--- Your assignment ---
Output the listing word for word, minus images.
>>>
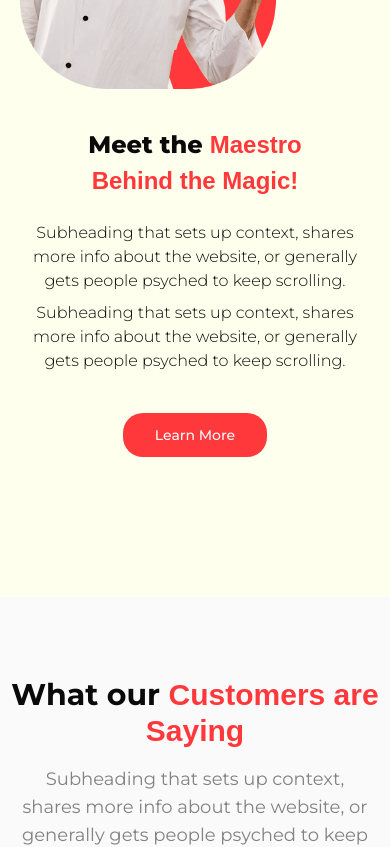
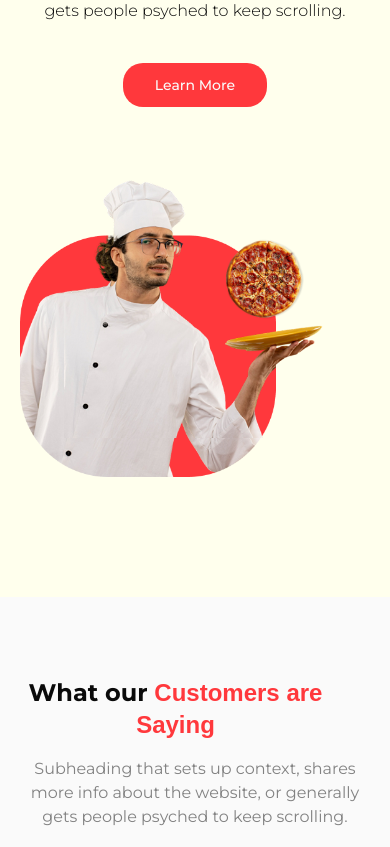
Before and after one commit to abidadhikari/tuffani-pizza-frontend, a Next.js app: page / in a window 390 px wide. Shown: the part 3700-4547 px from the top of the page. Built offline with nearby package versions, Linux system fonts and the light colour scheme; a web font is replaced by a local one.

Commit message:
chore:homepage responsiveness

```diff
--- a/src/components/organism/feat/landing/ChefSection.tsx
+++ b/src/components/organism/feat/landing/ChefSection.tsx
@@ -14,26 +14,38 @@ const ChefSection = forwardRef<HTMLDivElement, Props>(
   ({ targetRef, className }, ref) => {
     return (
       <div className={`bg-[#FFFFED] pt-25 pb-30 ${className}`} ref={ref}>
-        <div className="my-width max-w-full mx-auto flex flex-col lg:grid lg:grid-cols-2 gap-10 ">
-          <div className="flex justify-end items-center flex-col  w-full  relative ">
-            <Image src="/chef.png" alt="pizza" width={564} height={500} />
+        <div className="my-width max-w-full mx-auto grid lg:grid-cols-2 gap-10  ">
+          <div className="flex justify-end items-center flex-col  w-full  relative order-2 lg:order-1  ">
+            <Image
+              src="/chef.png"
+              alt="pizza"
+              width={564}
+              height={500}
+              className="max-w-full"
+            />
             <div
-              className="size-39  rounded-full absolute top-[22%] right-[18%]"
+              className="size-[25%]  lg:size-39  rounded-full absolute top-[22%] right-[18%]"
               ref={targetRef}
             >
-              {!targetRef && (
-                <Image src="/Pizza.png" alt="pizza" width={156} height={156} />
+              {targetRef && (
+                <Image
+                  src="/Pizza.png"
+                  alt="pizza"
+                  width={156}
+                  height={156}
+                  className="lg:hidden"
+                />
               )}
             </div>
           </div>
-          <div className="flex flex-col justify-center w-194.25 max-w-full text-center lg:text-left pb-5 lg:pb-10 ">
+          <div className="flex flex-col justify-center w-full md:w-194.25 max-w-full text-center lg:text-left pb-5 lg:pb-10 order-1 lg:order-2 ">
             <div className="text-2xl md:text-4xl font-extrabold space-y-1 mb-6">
               <h2 className="">
                 Meet the <WavyText className="inline">Maestro</WavyText>
               </h2>
               <WavyText className="">Behind the Magic!</WavyText>
             </div>
-            <div className="flex flex-col gap-2 font-light text-base  w-150 mx-auto lg:mx-0 max-w-full md:max-w-[70%]l  mb-10">
+            <div className="flex flex-col gap-2 font-light text-base w-full  md:w-150 mx-auto lg:mx-0 max-w-full md:max-w-[70%]  mb-10">
               <p className="">
                 Subheading that sets up context, shares more info about the
                 website, or generally gets people psyched to keep scrolling.
@@ -44,7 +56,7 @@ const ChefSection = forwardRef<HTMLDivElement, Props>(
               </p>
             </div>
             {targetRef && (
-              <Link href="#">
+              <Link href="/about-us">
                 <Button className="w-fit">Learn More</Button>
               </Link>
             )}
--- a/src/components/organism/feat/landing/CustomerReviewSection.tsx
+++ b/src/components/organism/feat/landing/CustomerReviewSection.tsx
@@ -7,11 +7,11 @@ export default function CustomerReviewSection() {
 
   return (
     <div className="py-20">
-      <h2 className="font-bold text-3xl mb-4 text-center">
+      <h2 className="font-bold text-2xl max-w-[90%] md:text-3xl mb-4 text-center">
         What our <WavyText className="inline">Customers are Saying</WavyText>
       </h2>
 
-      <p className="text-light text-[#828282] text-lg mb-16 text-center w-194.25 max-w-[90%] mx-auto">
+      <p className="text-light text-[#828282] text-base md:text-lg mb-16 text-center w-194.25 max-w-[90%] mx-auto">
         Subheading that sets up context, shares more info about the website, or
         generally gets people psyched to keep scrolling.
       </p>
```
<<<
--- Exercise solution ---
Before and after one commit to abidadhikari/tuffani-pizza-frontend, a Next.js app: page / in a window 390 px wide. Shown: the part 3700-4547 px from the top of the page. Built offline with nearby package versions, Linux system fonts and the light colour scheme; a web font is replaced by a local one.

Commit message:
chore:homepage responsiveness

```diff
--- a/src/components/organism/feat/landing/ChefSection.tsx
+++ b/src/components/organism/feat/landing/ChefSection.tsx
@@ -14,26 +14,38 @@ const ChefSection = forwardRef<HTMLDivElement, Props>(
   ({ targetRef, className }, ref) => {
     return (
       <div className={`bg-[#FFFFED] pt-25 pb-30 ${className}`} ref={ref}>
-        <div className="my-width max-w-full mx-auto flex flex-col lg:grid lg:grid-cols-2 gap-10 ">
-          <div className="flex justify-end items-center flex-col  w-full  relative ">
-            <Image src="/chef.png" alt="pizza" width={564} height={500} />
+        <div className="my-width max-w-full mx-auto grid lg:grid-cols-2 gap-10  ">
+          <div className="flex justify-end items-center flex-col  w-full  relative order-2 lg:order-1  ">
+            <Image
+              src="/chef.png"
+              alt="pizza"
+              width={564}
+              height={500}
+              className="max-w-full"
+            />
             <div
-              className="size-39  rounded-full absolute top-[22%] right-[18%]"
+              className="size-[25%]  lg:size-39  rounded-full absolute top-[22%] right-[18%]"
               ref={targetRef}
             >
-              {!targetRef && (
-                <Image src="/Pizza.png" alt="pizza" width={156} height={156} />
+              {targetRef && (
+                <Image
+                  src="/Pizza.png"
+                  alt="pizza"
+                  width={156}
+                  height={156}
+                  className="lg:hidden"
+                />
               )}
             </div>
           </div>
-          <div className="flex flex-col justify-center w-194.25 max-w-full text-center lg:text-left pb-5 lg:pb-10 ">
+          <div className="flex flex-col justify-center w-full md:w-194.25 max-w-full text-center lg:text-left pb-5 lg:pb-10 order-1 lg:order-2 ">
             <div className="text-2xl md:text-4xl font-extrabold space-y-1 mb-6">
               <h2 className="">
                 Meet the <WavyText className="inline">Maestro</WavyText>
               </h2>
               <WavyText className="">Behind the Magic!</WavyText>
             </div>
-            <div className="flex flex-col gap-2 font-light text-base  w-150 mx-auto lg:mx-0 max-w-full md:max-w-[70%]l  mb-10">
+            <div className="flex flex-col gap-2 font-light text-base w-full  md:w-150 mx-auto lg:mx-0 max-w-full md:max-w-[70%]  mb-10">
               <p className="">
                 Subheading that sets up context, shares more info about the
                 website, or generally gets people psyched to keep scrolling.
@@ -44,7 +56,7 @@ const ChefSection = forwardRef<HTMLDivElement, Props>(
               </p>
             </div>
             {targetRef && (
-              <Link href="#">
+              <Link href="/about-us">
                 <Button className="w-fit">Learn More</Button>
               </Link>
             )}
--- a/src/components/organism/feat/landing/CustomerReviewSection.tsx
+++ b/src/components/organism/feat/landing/CustomerReviewSection.tsx
@@ -7,11 +7,11 @@ export default function CustomerReviewSection() {
 
   return (
     <div className="py-20">
-      <h2 className="font-bold text-3xl mb-4 text-center">
+      <h2 className="font-bold text-2xl max-w-[90%] md:text-3xl mb-4 text-center">
         What our <WavyText className="inline">Customers are Saying</WavyText>
       </h2>
 
-      <p className="text-light text-[#828282] text-lg mb-16 text-center w-194.25 max-w-[90%] mx-auto">
+      <p className="text-light text-[#828282] text-base md:text-lg mb-16 text-center w-194.25 max-w-[90%] mx-auto">
         Subheading that sets up context, shares more info about the website, or
         generally gets people psyched to keep scrolling.
       </p>
```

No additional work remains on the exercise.